WHAT IS REQUIRED - Find the word "awesome" below. Copy each line that has it.

DATA SHOWN -
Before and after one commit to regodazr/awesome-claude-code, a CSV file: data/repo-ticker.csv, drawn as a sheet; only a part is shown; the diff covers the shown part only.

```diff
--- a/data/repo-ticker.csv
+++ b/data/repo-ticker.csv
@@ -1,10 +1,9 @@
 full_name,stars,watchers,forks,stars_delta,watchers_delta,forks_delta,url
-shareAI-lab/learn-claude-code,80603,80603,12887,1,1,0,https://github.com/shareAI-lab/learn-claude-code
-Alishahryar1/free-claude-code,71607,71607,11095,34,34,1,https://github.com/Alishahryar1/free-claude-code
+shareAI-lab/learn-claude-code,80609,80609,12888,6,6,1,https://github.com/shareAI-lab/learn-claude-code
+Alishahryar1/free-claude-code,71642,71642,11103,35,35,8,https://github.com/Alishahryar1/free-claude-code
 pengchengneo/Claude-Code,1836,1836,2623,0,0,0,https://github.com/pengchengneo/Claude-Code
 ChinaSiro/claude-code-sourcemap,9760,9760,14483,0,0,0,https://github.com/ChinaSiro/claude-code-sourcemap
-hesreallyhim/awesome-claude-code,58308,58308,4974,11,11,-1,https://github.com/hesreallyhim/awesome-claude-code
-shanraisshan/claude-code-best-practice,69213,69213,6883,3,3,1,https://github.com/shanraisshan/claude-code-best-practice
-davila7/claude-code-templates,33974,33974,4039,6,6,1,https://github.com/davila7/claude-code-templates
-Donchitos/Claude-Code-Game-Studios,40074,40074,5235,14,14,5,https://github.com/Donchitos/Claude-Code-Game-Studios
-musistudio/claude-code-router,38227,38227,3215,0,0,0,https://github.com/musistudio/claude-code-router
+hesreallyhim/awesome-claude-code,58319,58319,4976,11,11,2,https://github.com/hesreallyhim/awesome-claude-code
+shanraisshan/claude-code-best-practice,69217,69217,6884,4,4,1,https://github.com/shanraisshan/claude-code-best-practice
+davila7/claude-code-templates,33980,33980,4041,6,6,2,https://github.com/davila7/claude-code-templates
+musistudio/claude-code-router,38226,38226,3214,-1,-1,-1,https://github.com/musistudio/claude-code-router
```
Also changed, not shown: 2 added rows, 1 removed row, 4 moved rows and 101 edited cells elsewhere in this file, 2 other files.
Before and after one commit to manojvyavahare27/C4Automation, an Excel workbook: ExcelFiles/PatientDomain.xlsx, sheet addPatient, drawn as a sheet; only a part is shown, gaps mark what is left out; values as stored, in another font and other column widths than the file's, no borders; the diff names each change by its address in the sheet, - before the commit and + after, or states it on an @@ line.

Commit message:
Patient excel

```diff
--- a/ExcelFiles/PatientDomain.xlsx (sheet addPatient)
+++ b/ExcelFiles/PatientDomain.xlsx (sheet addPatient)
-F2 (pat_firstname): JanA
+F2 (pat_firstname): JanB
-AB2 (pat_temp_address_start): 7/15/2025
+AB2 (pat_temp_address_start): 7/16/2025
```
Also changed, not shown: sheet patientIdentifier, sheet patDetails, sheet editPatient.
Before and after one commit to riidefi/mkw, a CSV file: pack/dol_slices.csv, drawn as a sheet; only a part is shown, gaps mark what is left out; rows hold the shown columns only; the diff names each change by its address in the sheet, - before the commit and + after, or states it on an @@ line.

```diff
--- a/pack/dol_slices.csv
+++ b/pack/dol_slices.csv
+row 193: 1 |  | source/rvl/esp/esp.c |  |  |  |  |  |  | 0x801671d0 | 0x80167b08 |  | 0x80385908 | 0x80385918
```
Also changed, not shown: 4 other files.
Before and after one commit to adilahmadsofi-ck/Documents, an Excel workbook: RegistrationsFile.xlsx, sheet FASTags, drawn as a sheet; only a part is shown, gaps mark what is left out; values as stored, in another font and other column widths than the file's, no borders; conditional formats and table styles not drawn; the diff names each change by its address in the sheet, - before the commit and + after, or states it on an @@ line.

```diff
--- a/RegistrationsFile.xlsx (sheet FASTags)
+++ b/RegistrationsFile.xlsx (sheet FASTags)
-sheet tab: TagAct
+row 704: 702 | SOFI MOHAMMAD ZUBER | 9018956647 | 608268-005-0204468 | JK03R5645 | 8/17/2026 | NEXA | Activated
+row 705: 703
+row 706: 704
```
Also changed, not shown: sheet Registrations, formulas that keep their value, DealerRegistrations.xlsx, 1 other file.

EXERCISE SOLUTION -
Before and after one commit to regodazr/awesome-claude-code, a CSV file: data/repo-ticker.csv, drawn as a sheet; only a part is shown; the diff covers the shown part only.
-hesreallyhim/awesome-claude-code,58308,58308,4974,11,11,-1,https://github.com/hesreallyhim/awesome-claude-code
+hesreallyhim/awesome-claude-code,58319,58319,4976,11,11,2,https://github.com/hesreallyhim/awesome-claude-code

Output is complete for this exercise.